It's normal for patients to feel nervous before undergoing cardiac stress testing. "Patients can have anxiety about taking the test and what it may reveal," said Margaret "Sue" Casaceli, RN, who works in the Cardiac Stress Lab at UMass Memorial – Marlborough Hospital. What patients might not know, however, is that Sue and her fellow caregivers are preparing for their visit long before they arrive.
Sue reviews patients' medical records in advance to anticipate any questions or issues they might have. "When patients arrive, I welcome them to the lab," Sue said. "Then, I sit down with them for a one-to-one interview. I can tell if they're anxious or if their mood is serious, or if they're more relaxed. We tailor our approach to the patients' needs."
The lab performs different types of cardiac stress tests on both an in-patient and out-patient basis, including exercise treadmill tests, nuclear imaging stress tests, and stress testing with echocardiography. They work closely with the adjacent nuclear stress testing and echocardiography labs. "We're in our own little world down here," said Sue, who takes the time to allay patients' fears and address their concerns. She also contacts their cardiologists if she has any questions. "I tell patients I have 33 years of nursing experience. The exercise physiologist has 15 to 20 years. But we also have cardiology backup if we have any questions at all," Sue said. "When patients realize that we know a lot about them, that helps reassure them they're in good hands."

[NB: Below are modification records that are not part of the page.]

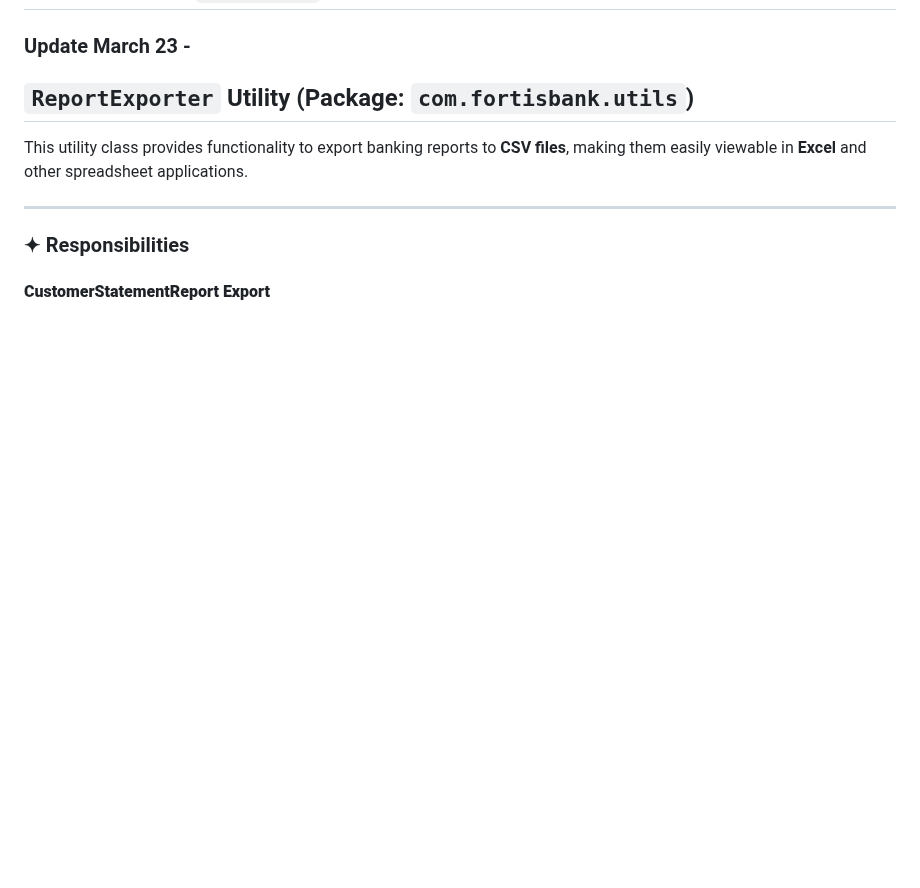
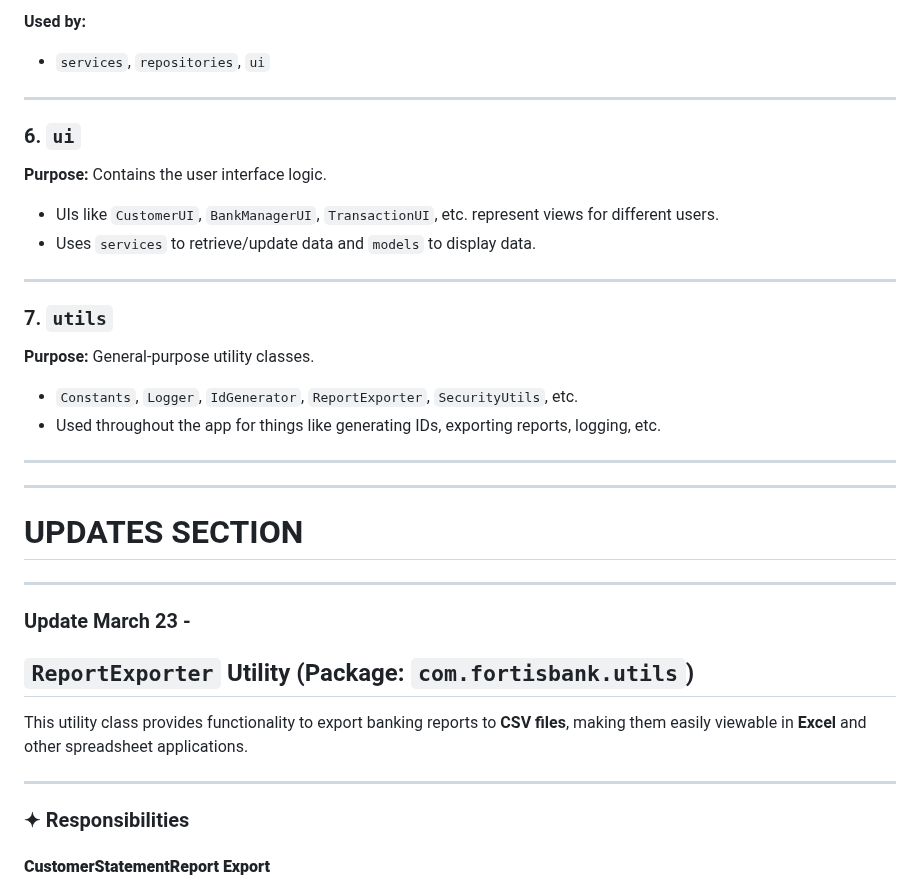
Before and after one commit to PA3-team01/FortisBankApp, a Markdown page: README.md, the part around one of its changes. Drawn GitHub-style; blank space fills up the shorter version.

```diff
--- a/README.md
+++ b/README.md
@@ -4,3 +66,26 @@
+**Used by:**
+- `services`, `repositories`, `ui`
+
+---
+
+### 6. `ui`
+**Purpose:** Contains the user interface logic.
+
+- UIs like `CustomerUI`, `BankManagerUI`, `TransactionUI`, etc. represent views for different users.
+- Uses `services` to retrieve/update data and `models` to display data.
+
+---
+
+### 7. `utils`
+**Purpose:** General-purpose utility classes.
+
+- `Constants`, `Logger`, `IdGenerator`, `ReportExporter`, `SecurityUtils`, etc.
+- Used throughout the app for things like generating IDs, exporting reports, logging, etc.
+
+---
+---
+# UPDATES SECTION
+---
 ### Update March 23 -
 
 ## `ReportExporter` Utility (Package: `com.fortisbank.utils`)
```
Also changed, not shown: other parts of README.md (+62 -0 lines).
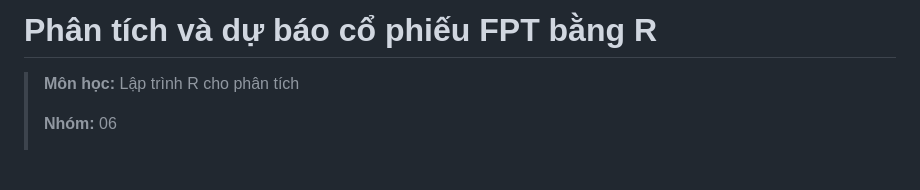
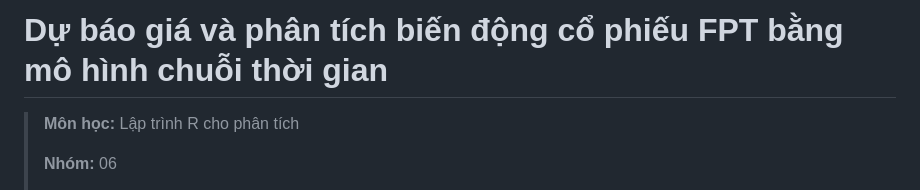
Before and after one commit to ledanghoanganh/fpt-stock-analysis-with-R-programming-language, a Markdown page: README.md, the part around the change. Drawn GitHub-style; blank space fills up the shorter version.

Commit message:
Update project title and description in README

```diff
--- a/README.md
+++ b/README.md
@@ -1,4 +1,4 @@
-# Phân tích và dự báo cổ phiếu FPT bằng R
+# Dự báo giá và phân tích biến động cổ phiếu FPT bằng mô hình chuỗi thời gian
 
 > **Môn học:** Lập trình R cho phân tích
 >
```
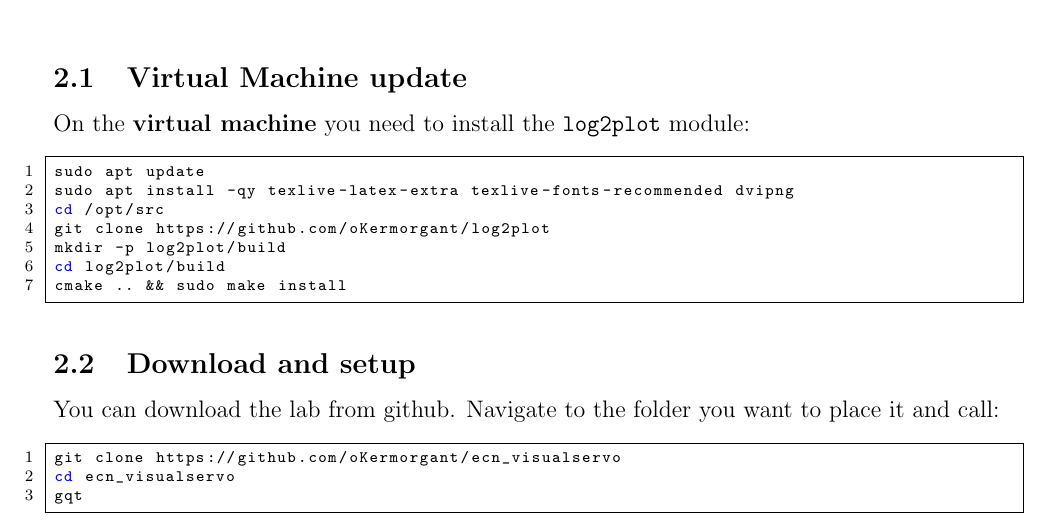
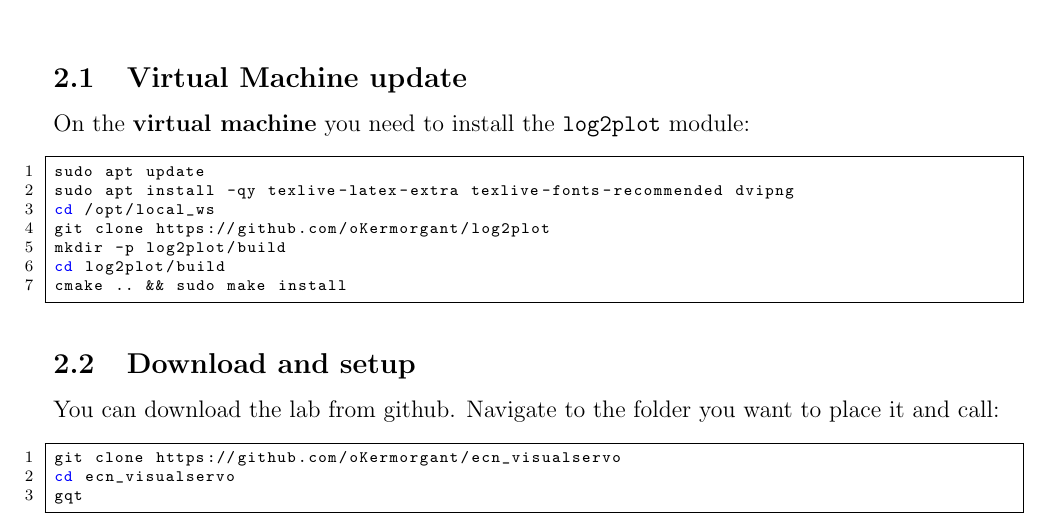
Before and after one commit to oKermorgant/ecn_visualservo, a LaTeX document (subject/visual_servo.tex): part of page 1 of 5, cut so that both start at the same text. The pictures show the PDF file subject/visual_servo.pdf that the author committed with the source.

Commit message:
new VM path for log2plot

```diff
--- a/subject/visual_servo.tex
+++ b/subject/visual_servo.tex
@@ -35,7 +35,7 @@ On the \textbf{virtual machine} you need to install the \texttt{log2plot} module
  \begin{lstlisting}
 sudo apt update
 sudo apt install -qy texlive-latex-extra texlive-fonts-recommended dvipng
-cd /opt/src
+cd /opt/local_ws
 git clone https://github.com/oKermorgant/log2plot
 mkdir -p log2plot/build
 cd log2plot/build
```
Also changed, not shown: subject/visual_servo.pdf.
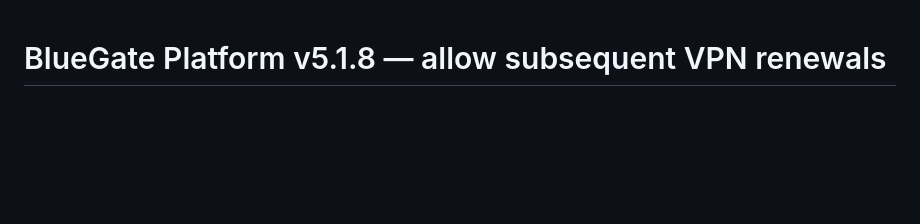
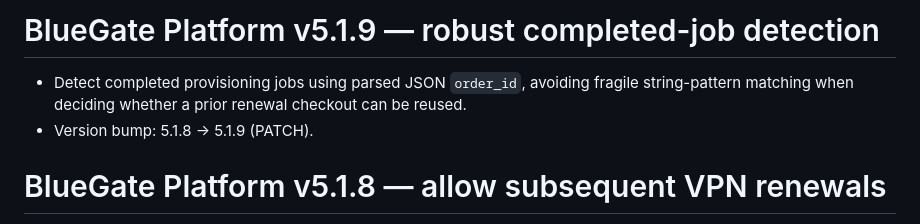
Before and after one commit to paliparsa/BlueGate-Platform, a Markdown page: CHANGELOG.md, the part around the change. GitHub-like rendering; blank space fills up the shorter version.

Commit message:
Document robust renewal completion detection in 5.1.9

```diff
--- a/CHANGELOG.md
+++ b/CHANGELOG.md
@@ -1,3 +1,8 @@
+# BlueGate Platform v5.1.9 — robust completed-job detection
+
+- Detect completed provisioning jobs using parsed JSON `order_id`, avoiding fragile string-pattern matching when deciding whether a prior renewal checkout can be reused.
+- Version bump: 5.1.8 → 5.1.9 (PATCH).
+
 # BlueGate Platform v5.1.8 — allow subsequent VPN renewals
 
 - Do not reuse an old renewal checkout when its provisioning job is already completed, even if a legacy order status is stale.
```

Sue puts her own heart into her work, so patients can have a positive experience. She and her fellow staff give patients ongoing reassurance to make the stress tests as comfortable as possible. Going the extra mile is just part of being a caregiver. Sue recalls a male patient who'd had a tough time recovering from an accident that left him paralyzed. Staff took extra time to talk with him about his situation and to make his visit as pleasant as possible. They even ordered him a special meal from the cafeteria. "He left saying thank you for the care and concern he received by all the members of the team here at Marlborough Hospital," Sue said. "In my home growing up, I was always taught to do unto others as you would have them do unto you. I truly do treat patients the way that I would like myself, my family and friends to be treated!"